- Task to complete
Within the material below, find each line bearing the word "form" and present it.

################

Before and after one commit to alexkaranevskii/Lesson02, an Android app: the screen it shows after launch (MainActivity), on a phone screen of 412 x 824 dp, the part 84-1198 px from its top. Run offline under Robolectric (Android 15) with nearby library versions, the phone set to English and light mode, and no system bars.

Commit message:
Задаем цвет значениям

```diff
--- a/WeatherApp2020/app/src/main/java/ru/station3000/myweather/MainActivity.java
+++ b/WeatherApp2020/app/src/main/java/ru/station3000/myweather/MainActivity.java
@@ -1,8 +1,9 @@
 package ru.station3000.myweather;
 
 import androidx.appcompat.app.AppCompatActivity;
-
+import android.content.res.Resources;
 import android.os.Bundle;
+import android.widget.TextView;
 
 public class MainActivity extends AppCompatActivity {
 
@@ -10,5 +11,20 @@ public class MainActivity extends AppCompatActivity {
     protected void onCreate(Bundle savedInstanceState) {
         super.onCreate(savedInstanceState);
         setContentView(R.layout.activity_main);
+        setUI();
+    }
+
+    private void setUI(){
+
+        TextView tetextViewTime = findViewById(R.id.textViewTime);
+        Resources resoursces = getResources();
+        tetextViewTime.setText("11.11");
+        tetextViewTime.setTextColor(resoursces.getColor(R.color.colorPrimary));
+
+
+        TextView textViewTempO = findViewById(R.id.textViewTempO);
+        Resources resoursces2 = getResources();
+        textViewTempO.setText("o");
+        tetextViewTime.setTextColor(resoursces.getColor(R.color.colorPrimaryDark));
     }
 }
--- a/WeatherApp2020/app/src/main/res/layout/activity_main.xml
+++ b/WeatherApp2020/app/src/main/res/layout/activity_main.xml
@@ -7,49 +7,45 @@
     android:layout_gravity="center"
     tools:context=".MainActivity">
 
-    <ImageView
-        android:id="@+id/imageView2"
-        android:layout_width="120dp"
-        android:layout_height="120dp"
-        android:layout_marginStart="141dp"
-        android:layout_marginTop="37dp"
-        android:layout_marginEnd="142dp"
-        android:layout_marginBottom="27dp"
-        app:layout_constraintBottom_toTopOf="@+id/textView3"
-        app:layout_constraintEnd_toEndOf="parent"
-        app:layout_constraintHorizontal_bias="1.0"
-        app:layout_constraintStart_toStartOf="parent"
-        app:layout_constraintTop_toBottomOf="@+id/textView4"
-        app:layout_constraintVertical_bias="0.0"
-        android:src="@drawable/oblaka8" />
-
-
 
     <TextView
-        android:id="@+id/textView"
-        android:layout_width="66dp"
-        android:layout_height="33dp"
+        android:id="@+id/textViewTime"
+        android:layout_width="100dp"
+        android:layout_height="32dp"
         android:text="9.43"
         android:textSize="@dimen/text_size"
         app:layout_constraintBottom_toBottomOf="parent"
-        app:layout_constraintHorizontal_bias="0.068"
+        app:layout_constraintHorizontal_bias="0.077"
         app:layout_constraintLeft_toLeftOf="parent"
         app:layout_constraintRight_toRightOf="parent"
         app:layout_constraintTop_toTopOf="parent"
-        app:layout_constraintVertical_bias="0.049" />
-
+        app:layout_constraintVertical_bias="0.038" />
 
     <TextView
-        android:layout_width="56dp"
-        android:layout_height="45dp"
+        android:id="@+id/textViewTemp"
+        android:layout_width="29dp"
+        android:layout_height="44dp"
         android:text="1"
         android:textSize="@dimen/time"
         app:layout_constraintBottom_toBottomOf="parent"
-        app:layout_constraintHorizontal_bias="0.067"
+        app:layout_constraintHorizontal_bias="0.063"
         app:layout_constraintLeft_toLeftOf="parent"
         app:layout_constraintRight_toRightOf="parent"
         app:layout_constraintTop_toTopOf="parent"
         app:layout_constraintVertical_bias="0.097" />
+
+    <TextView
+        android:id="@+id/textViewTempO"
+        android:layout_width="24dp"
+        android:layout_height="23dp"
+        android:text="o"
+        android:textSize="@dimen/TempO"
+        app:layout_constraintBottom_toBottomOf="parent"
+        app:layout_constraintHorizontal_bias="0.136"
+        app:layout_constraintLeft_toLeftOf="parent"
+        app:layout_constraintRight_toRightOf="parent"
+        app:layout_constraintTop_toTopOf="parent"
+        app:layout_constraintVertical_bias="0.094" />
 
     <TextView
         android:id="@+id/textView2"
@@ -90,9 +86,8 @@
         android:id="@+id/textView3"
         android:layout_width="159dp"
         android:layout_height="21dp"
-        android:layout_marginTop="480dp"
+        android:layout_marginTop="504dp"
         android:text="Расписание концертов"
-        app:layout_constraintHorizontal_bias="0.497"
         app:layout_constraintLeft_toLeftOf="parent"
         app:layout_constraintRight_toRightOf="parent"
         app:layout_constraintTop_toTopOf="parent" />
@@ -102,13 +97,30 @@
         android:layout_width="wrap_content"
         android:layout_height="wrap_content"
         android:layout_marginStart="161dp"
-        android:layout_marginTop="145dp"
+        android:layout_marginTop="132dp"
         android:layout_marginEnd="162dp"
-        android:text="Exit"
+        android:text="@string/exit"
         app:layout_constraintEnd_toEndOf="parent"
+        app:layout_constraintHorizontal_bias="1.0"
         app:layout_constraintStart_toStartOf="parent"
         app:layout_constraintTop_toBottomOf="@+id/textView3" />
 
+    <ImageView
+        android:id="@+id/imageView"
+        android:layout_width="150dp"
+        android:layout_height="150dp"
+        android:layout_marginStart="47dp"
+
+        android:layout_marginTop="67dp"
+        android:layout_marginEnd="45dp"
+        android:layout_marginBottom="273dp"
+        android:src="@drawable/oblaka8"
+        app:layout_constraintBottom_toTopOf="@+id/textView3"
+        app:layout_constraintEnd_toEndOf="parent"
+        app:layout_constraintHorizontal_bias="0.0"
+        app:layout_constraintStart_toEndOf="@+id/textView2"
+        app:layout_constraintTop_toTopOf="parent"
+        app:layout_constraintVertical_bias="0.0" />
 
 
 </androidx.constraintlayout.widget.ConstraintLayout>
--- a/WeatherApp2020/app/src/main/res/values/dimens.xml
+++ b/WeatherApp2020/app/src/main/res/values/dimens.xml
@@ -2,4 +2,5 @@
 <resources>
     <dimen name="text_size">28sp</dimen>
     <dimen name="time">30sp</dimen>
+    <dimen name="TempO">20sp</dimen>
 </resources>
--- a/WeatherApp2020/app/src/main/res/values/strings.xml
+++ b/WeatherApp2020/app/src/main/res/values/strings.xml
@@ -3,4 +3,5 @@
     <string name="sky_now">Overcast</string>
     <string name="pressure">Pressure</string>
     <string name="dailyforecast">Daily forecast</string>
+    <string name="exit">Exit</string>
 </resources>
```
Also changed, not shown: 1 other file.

################

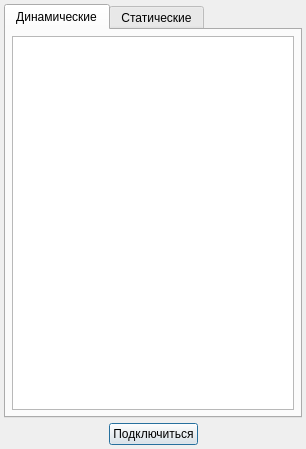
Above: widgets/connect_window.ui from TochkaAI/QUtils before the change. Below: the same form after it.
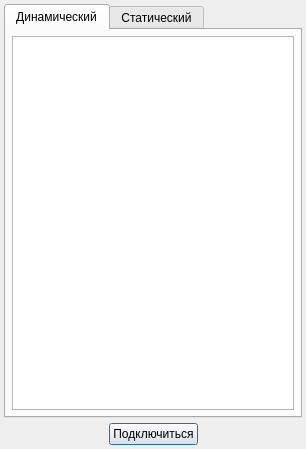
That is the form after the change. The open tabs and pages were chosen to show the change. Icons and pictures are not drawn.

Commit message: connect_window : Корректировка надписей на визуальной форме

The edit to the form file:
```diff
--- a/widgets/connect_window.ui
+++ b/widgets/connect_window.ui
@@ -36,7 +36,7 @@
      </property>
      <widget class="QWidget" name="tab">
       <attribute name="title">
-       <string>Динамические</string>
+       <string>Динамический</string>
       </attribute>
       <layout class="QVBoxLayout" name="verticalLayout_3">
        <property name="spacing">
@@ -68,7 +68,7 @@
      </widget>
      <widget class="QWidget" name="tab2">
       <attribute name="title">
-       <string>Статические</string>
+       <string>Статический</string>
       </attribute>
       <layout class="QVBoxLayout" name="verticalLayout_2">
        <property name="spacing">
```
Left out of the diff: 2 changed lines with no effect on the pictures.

################

- Finished task
Above: widgets/connect_window.ui from TochkaAI/QUtils before the change. Below: the same form after it.
That is the form after the change. The open tabs and pages were chosen to show the change. Icons and pictures are not drawn.
The edit to the form file:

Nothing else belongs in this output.